shoes_039 The Wonderful Wizard of Oz is an American children’s novel written by author L. Frank Baum, and originally published by George M. Hill Company in Chicago, May 17, 1900. In the original book, Dorothy’s slippers were SILVER.The Wizard of Oz was one of MGM’s first pictures in Technicolor. Studio head Louis B. Mayer felt red would stand out better as Dorothy traveled along the yellow brick road.  And there’s your trivia tweet for the day. 🙂


Seeing Red
Some women make it point to flash their Loubiton red soles. Color denoting status is nothing new. In Ancient Egypt shoes in red or yellow were reserved for the highest in society. It was easy to discern rank from the color of an individual’s footware.

Two Left Feet
One source cites 1818, another 1850 as about the time shoes stopped being just straight forms, and began to conform to the shape of the foot. Before that time there was no distinction between right and left feet. The first pair of right and left footed shoes were made in Philadelphia.

Reaching New Heights
Louis XIV, the Sun King stood 5’5”.  To increase his stature, he made high heels mandatory for men, apparently to compensate for the fact that he was vertically challenged.

And Even Higher
During the 16th Century, women began wearing shoes that were so high, they required servants to help them walk.  Shoes eventually became so high dangerous a law was enforced to limit the height of women’s shoes. Fast forward to 2010, when Alexander McQueen designed shoes with a ten inch heel known as Armadillo heels. Concerned for their safety, models refused to wear them. (Bravo girls!)

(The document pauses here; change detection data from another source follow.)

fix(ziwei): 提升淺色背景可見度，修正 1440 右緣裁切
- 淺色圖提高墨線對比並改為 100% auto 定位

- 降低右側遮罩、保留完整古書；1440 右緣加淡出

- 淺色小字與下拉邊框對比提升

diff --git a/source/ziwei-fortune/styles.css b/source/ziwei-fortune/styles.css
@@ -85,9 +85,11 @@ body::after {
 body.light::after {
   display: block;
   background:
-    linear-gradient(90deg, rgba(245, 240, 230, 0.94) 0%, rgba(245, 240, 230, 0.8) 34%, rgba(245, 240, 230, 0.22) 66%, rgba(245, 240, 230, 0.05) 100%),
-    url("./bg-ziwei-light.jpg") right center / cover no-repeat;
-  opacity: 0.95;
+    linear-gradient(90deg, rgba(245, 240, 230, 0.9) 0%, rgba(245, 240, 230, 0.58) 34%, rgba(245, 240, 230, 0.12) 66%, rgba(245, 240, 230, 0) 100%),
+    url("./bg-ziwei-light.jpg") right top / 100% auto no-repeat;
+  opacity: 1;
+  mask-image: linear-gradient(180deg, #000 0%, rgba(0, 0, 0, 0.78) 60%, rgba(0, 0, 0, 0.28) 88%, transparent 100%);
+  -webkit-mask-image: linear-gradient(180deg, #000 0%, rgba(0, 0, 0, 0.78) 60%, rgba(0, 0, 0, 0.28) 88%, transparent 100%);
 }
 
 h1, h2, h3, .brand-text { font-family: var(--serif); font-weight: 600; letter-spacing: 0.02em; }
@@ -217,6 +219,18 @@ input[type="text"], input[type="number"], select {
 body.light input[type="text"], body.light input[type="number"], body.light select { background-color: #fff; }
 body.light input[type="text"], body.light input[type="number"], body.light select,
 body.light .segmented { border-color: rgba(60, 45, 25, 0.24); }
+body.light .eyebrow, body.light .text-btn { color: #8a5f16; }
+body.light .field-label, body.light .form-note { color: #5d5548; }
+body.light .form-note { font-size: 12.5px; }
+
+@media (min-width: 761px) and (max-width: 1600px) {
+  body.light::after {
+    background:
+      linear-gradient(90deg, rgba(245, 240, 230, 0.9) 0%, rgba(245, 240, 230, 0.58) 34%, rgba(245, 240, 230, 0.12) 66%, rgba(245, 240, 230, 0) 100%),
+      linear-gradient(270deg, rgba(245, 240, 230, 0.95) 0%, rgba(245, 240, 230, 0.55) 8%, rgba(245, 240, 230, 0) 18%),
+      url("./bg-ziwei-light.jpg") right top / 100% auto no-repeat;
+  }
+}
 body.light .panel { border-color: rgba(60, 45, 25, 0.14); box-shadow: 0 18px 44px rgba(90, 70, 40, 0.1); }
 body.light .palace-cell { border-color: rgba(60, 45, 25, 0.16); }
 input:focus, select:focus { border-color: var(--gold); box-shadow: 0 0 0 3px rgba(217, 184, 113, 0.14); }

Stout and Gout
Henry VIII passed a law that shoes must be six inches wide!! Say what? This was apparently to cover the fact that he had gout, and had to wear such wide shoes himself.

The most expensive shoes on record sold for $660,000 U.S. dollars. They were the ruby slippers worn by Judy Garland in the movie The Wizard of Oz. They sold at auction June 2, 2000.

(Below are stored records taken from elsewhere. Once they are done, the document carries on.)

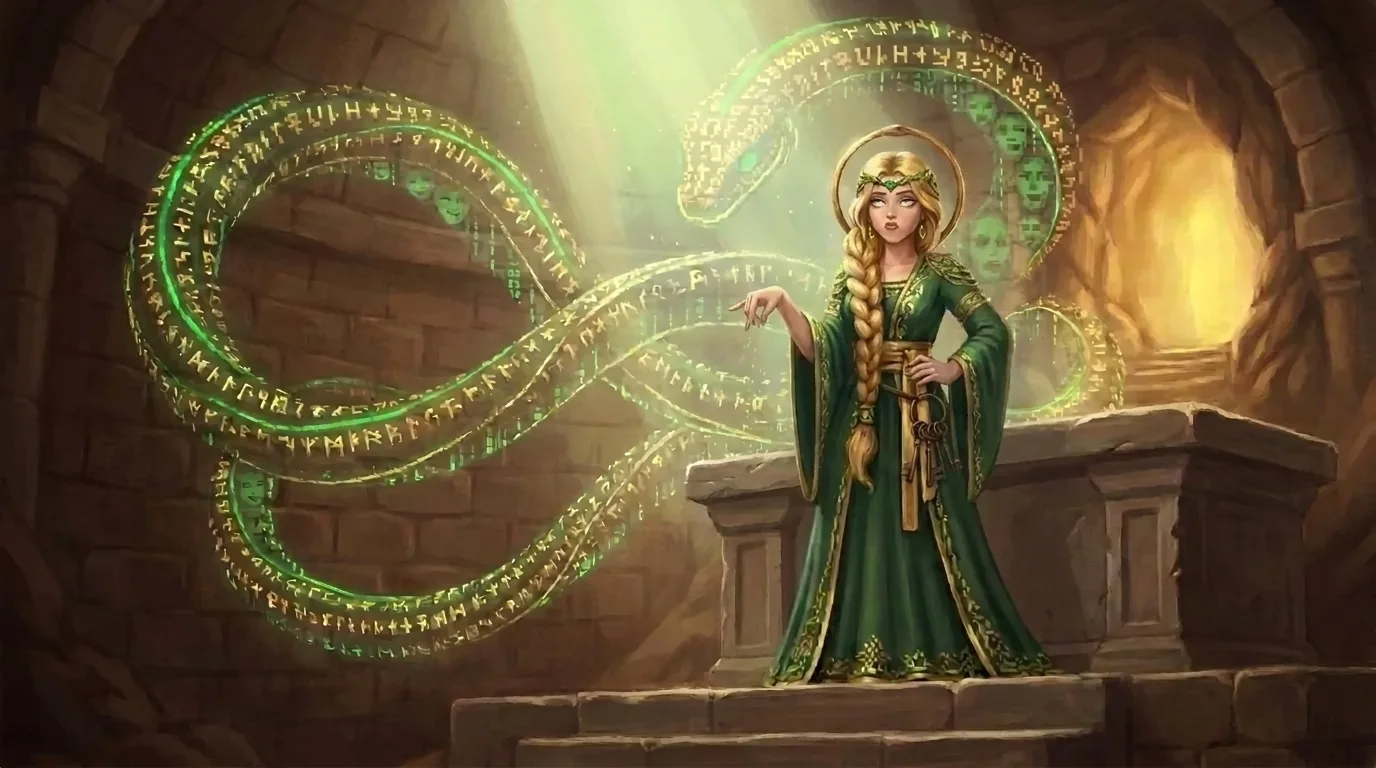
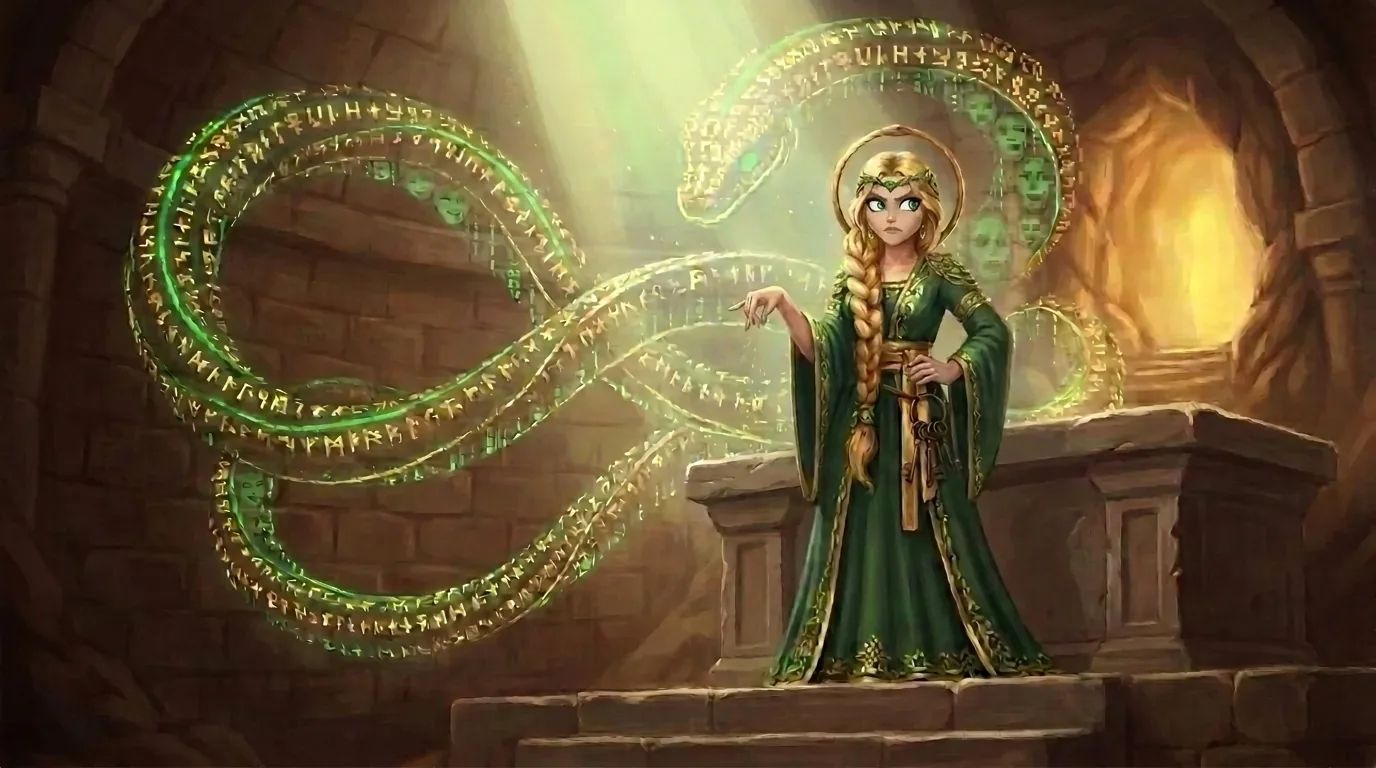
Reveal: Freya's reaction repainted as a flat, exasperated stare toward where Uptima was
Claude-Session: https://claude.ai/code/session_01KB4J3J5G6T3cjiYGmrWroc

diff --git a/game/js/cut-reveal.js b/game/js/cut-reveal.js
@@ -10,8 +10,8 @@
   const still = (id, label) => ['cut-' + id, { src: IMG + id + '.webp', label: id.replace(/-/g, ' ') + (label ? ': ' + label : '') }];
   // The locked pose: A, C and E are the pixel twins of B, D and F (the same frame, converted), so they line up.
   // G to I are the virus after she settles; G2 is G with a closed-mouth grimace; H2 is the promoter in H's pose, flashed twice;
-  // R is her eye-roll after Uptima goes quiet.
-  const PAINTED = { B: 'promoter', D: 'goddess', F: 'virus', G: 'hands folded', G2: 'hands folded, a closed-mouth grimace', H: 'one finger raised', H2: 'promoter, finger raised', R: 'an eye-roll', I: 'the basket' };
+  // R is her exasperated stare after Uptima goes quiet.
+  const PAINTED = { B: 'promoter', D: 'goddess', F: 'virus', G: 'hands folded', G2: 'hands folded, a closed-mouth grimace', H: 'one finger raised', H2: 'promoter, finger raised', R: 'exasperated', I: 'the basket' };
   // Each lead's walk frames and the one with her hand on their shoulder (Ladi, Oct 24): Kai's stops on her hand and Mira's
   // goes from her first step to the hand, as the wide carries her on; Dutch is first in line, so his hand comes second.
   const STEPS = { mira: 3, kai: 3, seoyeon: 4, dutch: 4 }, HANDS = { mira: 2, kai: 3, seoyeon: 3, dutch: 2 };
@@ -96,7 +96,7 @@
         // One finger, and Uptima turns to static; the friendly camp face flashes through twice (Ladi, Oct 22: once was
         // too quick to catch).
         ['cg', H, 'still'], ['sfx', 'static'], ['flick', [[H2, 100], [H, 160], [H2, 100], [H, 0]]], say(w[4]),
-        // "Some people can't take a compliment": Uptima gone, she rolls her eyes and flicks the static off her fingers; then
+        // "Some people can't take a compliment": Uptima gone, a flat, exasperated stare where Uptima was as she flicks the static off her fingers; then
         // the basket (Ladi, Oct 24).
         ['cg', R, 'in'], say(w[5]),
         ['cg', I, 'in'], say(w[6])

diff --git a/game/CREDITS.md b/game/CREDITS.md
@@ -13,7 +13,7 @@ Everything here was first made for or gathered by the first game, [Isekai'd Into
 | Chapter 1's painted prologue art: Mira's tower-stair background and the still of her holding Bram (`assets/img/vn/m1.webp`, `m2.webp`), and the sprites of Mira grieving and Freya smiling (`mira-grief.webp`, `freya-smile.webp`) | Generated for this game with Google's Gemini 3 Pro Image through the Gemini API on Ladi's account on 2026-10-20, painted from Ladi's concept-art picks, then resized (sprites cut out from a flat backdrop) | Used under the [Gemini API Additional Terms of Service](https://ai.google.dev/gemini-api/terms) | The visual-novel prologues (`js/vn.js`) |
 | The rest of the four backstories' stills, one per shot of the backstory storyboard (`assets/img/vn/m2b` to `m3c`, `k1` to `k3c`, `s0a` to `s7c`, `d1` to `d1c`) | Generated for this game with Google's Gemini image model (gemini-nano-banana-2.1) through the Gemini API on Ladi's account on 2026-10-21, from the agreed character designs, the two Mira stills above and Ladi's chosen Freya reference sheet; each Freya shot is an edit of the shot before it, then resized | Used under the [Gemini API Additional Terms of Service](https://ai.google.dev/gemini-api/terms) | The visual-novel prologues (`js/ch1-story.js`) |
 | The opening scene's painted stills: the lightning shots, the pavilion's two angles with Freya's eight faces, the close-ups and inserts, and the closing shot of Freya alone (`assets/img/opening/*.webp`) | Generated for this game with Google's Gemini image model (gemini-nano-banana-2.1) through the Gemini API on Ladi's account on 2026-10-21, from Ladi's chosen Freya reference sheet and the storyboard; faces swapped in with a masked edit, then resized; the ID photos on the files repainted as the four leads (Mira, Kai, Seo-yeon, Dutch, from their PixelLab portraits) the same way, with the hand-on-the-file shot in one version per lead (`s12-<lead>.webp`) | Used under the [Gemini API Additional Terms of Service](https://ai.google.dev/gemini-api/terms) | The opening, "the files" (`js/vec-open.js`) |
-| Chapter 1's reveal stills (`assets/img/cut/reveal-*.webp`): the vault, the party and Freya's walk past each lead, the keys, Freya's faces in the locked pose and the virus after it | Generated for this game with Google's Gemini image model (gemini-3-pro-image-preview) through the Gemini API on Ladi's account on 2026-10-21 and 2026-10-22, from the storyboard (`storyboard/ch1/12-the-reveal.md`), the leads' and Freya's sprites and portraits as references: one wide painting of the vault, widened from the goddess still, and every other shot an edit or a crop of it. The shots were re-staged on 2026-10-22 from a new wide picture: the leads turning to Freya, their shocked close-ups, Uptima faint in the alcove light, the basket with the four presents, and Freya's closed-mouth grimace (`reveal-G2.webp`). `reveal-5.webp` was edited the same day so Freya looks up at Uptima, mouth closed, and Uptima looks down at her; `reveal-1.webp` so Freya in the alcove looks at the keys; `reveal-3.webp` has the leads facing the altar; and `reveal-3b.webp` is a new shot from behind Freya in the doorway, the leads' faces as they turn to her. On 2026-10-24 Freya's walk was redrawn so the motion reads (same model, from the vault picture with everyone but Freya painted out, and Freya's painted still and goddess concept art as references): her leaving the doorway (`reveal-door.webp`), three or four frames past each lead (`reveal-<lead>-w1.webp` on), crossing the empty spot (`reveal-spot.webp`), climbing the steps (`reveal-steps.webp`) and her hand on the keys from behind (`reveal-4d.webp`); Freya was matched to her design in `reveal-1`, `reveal-3` and `reveal-4`, and Uptima in `reveal-5` now looks down at her. Freya's eye-roll after Uptima goes quiet (`reveal-R.webp`) was painted the same day from `reveal-H.webp`. The three pixel glitch frames (`reveal-glitch.webp`: promoter, goddess, virus) are those paintings converted with [PixelLab](https://pixellab.ai)'s image-to-pixel-art on Ladi's subscription | Used under the [Gemini API Additional Terms of Service](https://ai.google.dev/gemini-api/terms) and PixelLab's [Terms of Service](https://pixellab.ai/termsofservice) | Chapter 1's ending (`js/cut-reveal.js`) |
+| Chapter 1's reveal stills (`assets/img/cut/reveal-*.webp`): the vault, the party and Freya's walk past each lead, the keys, Freya's faces in the locked pose and the virus after it | Generated for this game with Google's Gemini image model (gemini-3-pro-image-preview) through the Gemini API on Ladi's account on 2026-10-21 and 2026-10-22, from the storyboard (`storyboard/ch1/12-the-reveal.md`), the leads' and Freya's sprites and portraits as references: one wide painting of the vault, widened from the goddess still, and every other shot an edit or a crop of it. The shots were re-staged on 2026-10-22 from a new wide picture: the leads turning to Freya, their shocked close-ups, Uptima faint in the alcove light, the basket with the four presents, and Freya's closed-mouth grimace (`reveal-G2.webp`). `reveal-5.webp` was edited the same day so Freya looks up at Uptima, mouth closed, and Uptima looks down at her; `reveal-1.webp` so Freya in the alcove looks at the keys; `reveal-3.webp` has the leads facing the altar; and `reveal-3b.webp` is a new shot from behind Freya in the doorway, the leads' faces as they turn to her. On 2026-10-24 Freya's walk was redrawn so the motion reads (same model, from the vault picture with everyone but Freya painted out, and Freya's painted still and goddess concept art as references): her leaving the doorway (`reveal-door.webp`), three or four frames past each lead (`reveal-<lead>-w1.webp` on), crossing the empty spot (`reveal-spot.webp`), climbing the steps (`reveal-steps.webp`) and her hand on the keys from behind (`reveal-4d.webp`); Freya was matched to her design in `reveal-1`, `reveal-3` and `reveal-4`, and Uptima in `reveal-5` now looks down at her. Freya's exasperated stare after Uptima goes quiet (`reveal-R.webp`) was painted the same day from `reveal-H.webp`. The three pixel glitch frames (`reveal-glitch.webp`: promoter, goddess, virus) are those paintings converted with [PixelLab](https://pixellab.ai)'s image-to-pixel-art on Ladi's subscription | Used under the [Gemini API Additional Terms of Service](https://ai.google.dev/gemini-api/terms) and PixelLab's [Terms of Service](https://pixellab.ai/termsofservice) | Chapter 1's ending (`js/cut-reveal.js`) |
 | Chapters 3 to 5's cutscene stills (`assets/img/cut/<cutscene>.webp`, one sheet per cutscene from `ask` to `the-badge-on-the-nail`, plus Chapter 3's earlier cutscenes from `tax-season` to `tell-her-yourself`), one pixel-art still per storyboard shot | Generated for this game with [PixelLab](https://pixellab.ai) on Ladi's subscription on 2026-10-22, from the storyboards (`storyboard/ch3`, `ch4`, `ch5`) with the cast's sprites and each cutscene's wide shot as references. A few were mirrored, and some had one small part repainted (a sheathed knife, a sash, hair colour, windows, the writing in a letter, Kai's gold hand) by Google's Gemini image model (gemini-3-pro-image-preview) through the Gemini API on Ladi's account, snapped back to the still's own pixels and colours | Used under PixelLab's [Terms of Service](https://pixellab.ai/termsofservice); the repaints under the [Gemini API Additional Terms of Service](https://ai.google.dev/gemini-api/terms) | Chapters 3 to 5's cutscenes, in place of the vector stills (`js/cut-ch3.js`, `cut-ch4.js`, `cut-ch4b.js`, `cut-ch5.js`) |
 | The opening's and the backstory cutscenes' voice lines (`assets/audio/vo/*.mp3`) | Generated for this game with Google's Gemini text-to-speech through the Gemini API on Ladi's account on 2026-10-21: Freya and Kagemaru on gemini-3.8-flash-tts (Freya: Despina, Kagemaru: Algenib; `freya-*` and `man-op-*`), Mira and Seo-yeon on gemini-3.8-flash-lite-tts (Mira: Gacrux, Seo-yeon: Kore), Dutch and Kai on gemini-2.5-pro-preview-tts (Dutch: Charon, Kai: Alnilam), and the people they lost on gemini-2.5-pro-preview-tts (Bram: Sadachbia, Hana: Leda, Jin: Fenrir, Old Gu: Enceladus, the Alliance Leader: Iapetus, Lina: Zephyr), trimmed | Used under the [Gemini API Additional Terms of Service](https://ai.google.dev/gemini-api/terms) | The spoken lines in the visual-novel scenes (`js/vo.js`) |
 | Chapter 2's voice lines (`assets/audio/vo/*-c2-*.mp3`) | Generated for this game with Google's Gemini text-to-speech through the Gemini API on Ladi's account on 2026-10-21, 2026-10-22 and 2026-10-23, trimmed: Mira (Gacrux) and Seo-yeon (Kore) on gemini-3.8-flash-lite-tts; Kai (Alnilam) and Dutch (Charon) on gemini-2.5-pro-preview-tts; Seymour (Orus) and Elder Wren, faithful (Sadaltager) on gemini-2.5-flash-preview-tts; Coo (Puck) on gemini-3.1-flash-tts-preview; Freya (Despina) on gemini-3.8-flash-tts | Used under the [Gemini API Additional Terms of Service](https://ai.google.dev/gemini-api/terms) | Chapter 2 act 1's spoken lines (`js/vo-c2.js`) |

Jocks Rock
The world’s largest seller of athletic shoes is Adidas, named after their creator, German Adi Dassker. The shoes became famous after Jessie Owens won four Gold Medals, while wearing Adidas during the 1936 Olympics.

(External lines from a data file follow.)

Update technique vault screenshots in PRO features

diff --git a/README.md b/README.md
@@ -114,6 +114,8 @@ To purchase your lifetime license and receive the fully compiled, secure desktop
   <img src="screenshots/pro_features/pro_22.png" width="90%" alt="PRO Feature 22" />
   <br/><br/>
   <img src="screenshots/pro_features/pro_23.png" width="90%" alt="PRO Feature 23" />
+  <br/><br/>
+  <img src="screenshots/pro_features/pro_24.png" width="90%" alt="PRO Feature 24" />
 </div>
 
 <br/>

And a shoe in the bargain
In the Middle Ages, the father of the bride would host a ceremony where he would bestow a shoe on his future son in law. At the wedding, when the bride donned the shoe, it signified she was now a possession of the groom. (uh, no comment)

“Nicki Minaj has a better booty, but I have better shoes.”


Sillier and Sillier
Again, if it isn’t flattering, what’s the point? In the video below, models try to negotiate the impossible on the runway. (Doesn’t the designer understand he has completely stolen focus from his fashions?)


A Lovely Antidote
If you want to experience someone who truly understands the joy and beauty found in shoes, check out artist Elizabeth Barlow’s work. She has been featured previously in Artiste Extraordinaire and her website contains additional gems.


For our European readers:
If you happen to be visiting London, be sure to catch the “extreme footware” exhibit “Shoes: Pleasure and Pain” currently showing at the Victoria and Albert Museum through January 31, 2016.

One Comment

  1. 12-22-2015

    Amazing and terrific images! Always such nice writing too, Ann. Thanks for brightening my day!

Leave a Comment

Your email address will not be published. Required fields are marked *